“Agent 51, your goal is within reach, but there is a problem.” “Understand,” you reply. Professional as always, you only allow a hint of annoyance in your voice. “Explain.” “Well, the plans are in the room in front of you, but the floor is a trap. You need to deactivate it using the terminal to your right.” You look down at the screen, a singular “READY” stares back at you. “Sounds easy enough,” you reply. “It isn’t. The interface is protected and, sadly, our operative died before he could tell us the code.” “So what do I do?” “You’re going to have to hack it. Our operative left a back door into the system, if you can find it. You can do it, Agent 51.” You nod at the voice in your ear. You can do this. Play begins with imagination. Computers are great for role playing and Code IV was one of my programs that helped enable a story. As a kid, I often augmented my play using my ZX81. Although the narrative above isn’t exact, it embodies what I was thinking when I wrote this month’s ZX81 program. Fun, adventurous, and unfair, can you crack the code and disable the floor?
I used to play Mastermind when I was a kid, a simple code breaking game. One player would set up a sequence of colored pegs and the other would have to guess it in a set number of turns. My version, called ZX Master Mind, has the computer creating the code. Can you guess the three numbers in sequence before your ten turns run out?

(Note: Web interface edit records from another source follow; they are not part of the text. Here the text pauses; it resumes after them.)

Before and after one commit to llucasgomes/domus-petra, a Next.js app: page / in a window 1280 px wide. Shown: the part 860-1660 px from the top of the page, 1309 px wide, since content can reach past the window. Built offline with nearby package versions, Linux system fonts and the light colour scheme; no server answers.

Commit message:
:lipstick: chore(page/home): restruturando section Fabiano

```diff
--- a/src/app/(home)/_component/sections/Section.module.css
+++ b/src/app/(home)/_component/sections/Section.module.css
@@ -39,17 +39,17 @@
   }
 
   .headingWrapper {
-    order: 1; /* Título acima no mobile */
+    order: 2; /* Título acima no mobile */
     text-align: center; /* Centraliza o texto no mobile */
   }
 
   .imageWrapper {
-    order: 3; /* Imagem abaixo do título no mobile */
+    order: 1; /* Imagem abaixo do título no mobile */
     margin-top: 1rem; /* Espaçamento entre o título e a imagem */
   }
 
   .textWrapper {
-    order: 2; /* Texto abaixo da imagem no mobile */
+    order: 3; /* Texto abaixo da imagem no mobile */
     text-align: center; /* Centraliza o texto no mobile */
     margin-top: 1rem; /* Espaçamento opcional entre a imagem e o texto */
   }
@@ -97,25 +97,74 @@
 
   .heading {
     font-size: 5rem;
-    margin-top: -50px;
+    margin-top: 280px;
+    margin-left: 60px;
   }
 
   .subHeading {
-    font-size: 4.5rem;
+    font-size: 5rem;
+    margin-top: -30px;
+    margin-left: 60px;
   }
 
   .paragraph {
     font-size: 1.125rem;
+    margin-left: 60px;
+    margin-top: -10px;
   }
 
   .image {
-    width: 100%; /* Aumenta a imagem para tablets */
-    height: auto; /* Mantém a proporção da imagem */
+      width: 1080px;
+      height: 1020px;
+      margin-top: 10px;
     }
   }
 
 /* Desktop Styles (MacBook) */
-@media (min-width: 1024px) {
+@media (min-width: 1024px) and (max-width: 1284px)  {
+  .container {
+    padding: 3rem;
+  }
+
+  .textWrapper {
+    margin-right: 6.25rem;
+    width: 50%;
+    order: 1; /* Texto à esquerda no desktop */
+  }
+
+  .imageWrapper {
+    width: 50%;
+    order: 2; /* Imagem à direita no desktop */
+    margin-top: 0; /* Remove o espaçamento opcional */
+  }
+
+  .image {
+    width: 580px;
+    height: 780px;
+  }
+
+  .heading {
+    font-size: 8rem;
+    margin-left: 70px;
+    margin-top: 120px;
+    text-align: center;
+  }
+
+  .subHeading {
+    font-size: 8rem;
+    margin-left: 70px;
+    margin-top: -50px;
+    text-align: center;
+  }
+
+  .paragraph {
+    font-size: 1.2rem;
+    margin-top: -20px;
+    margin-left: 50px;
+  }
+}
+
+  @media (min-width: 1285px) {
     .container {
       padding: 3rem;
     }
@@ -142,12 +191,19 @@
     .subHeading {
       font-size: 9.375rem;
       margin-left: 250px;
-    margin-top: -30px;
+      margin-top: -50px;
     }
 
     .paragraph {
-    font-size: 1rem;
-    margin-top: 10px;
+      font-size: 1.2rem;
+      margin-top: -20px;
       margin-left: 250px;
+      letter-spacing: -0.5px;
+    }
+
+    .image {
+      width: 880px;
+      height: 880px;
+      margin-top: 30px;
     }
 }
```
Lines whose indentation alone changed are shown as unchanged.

Dodging games were the rage back in the early ’80s. Wanting to add my own take on the genre, I created Stick Shift, November’s program of the month. The goal is simple. Dodge other cars, oil spills and spikes while not crashing into the wall. Mess up? Well, it’s game over for you. Don’t fret though, it isn't that hard—yet.
While working to improve the way I display my ZX81 programs, I ran across one that didn’t have a picture. Finding that odd, I did some research and found that I’d written a page for it back in 1999. To my surprise, I’d never uploaded it. To rectify that oversight, I made Bugers this month’s program.
One of the coolest movies when I was a young teenager was Disney’s Tron. What geeky kid didn’t want to watch a movie about computers and video games? Sprinkle in some computer animation and how could I not fall in love. Needless to say, Tron was the inspiration for more than a few of my programs. Trail Blazer, September’s program of the month, is one of them. An homage to the light cycle segment, the goal is to crash your opponent first. But beware. All walls are deadly, including your own.
I painted more borders on the ZX81 than just about any other shape. An easy way to confine movement, it shouldn’t come as a surprise that Electon starts by building a box. And before you ask, this month’s ZX81 program isn’t another version of snake. Instead, you use the Z, X, N, and M keys to move in an attempt to capture the Electon. Sounds easy? Better give it a try and see.
Not everything I wrote on the ZX81 was a game, although I did write a lot of those. In fact, some of my first computer programs did nothing more than print pictures. 3D Image, a badly named program, is one of my experiments in animation on the ZX81. Depicting a sun at the end of its life, it’s a uses simple math to generate an image.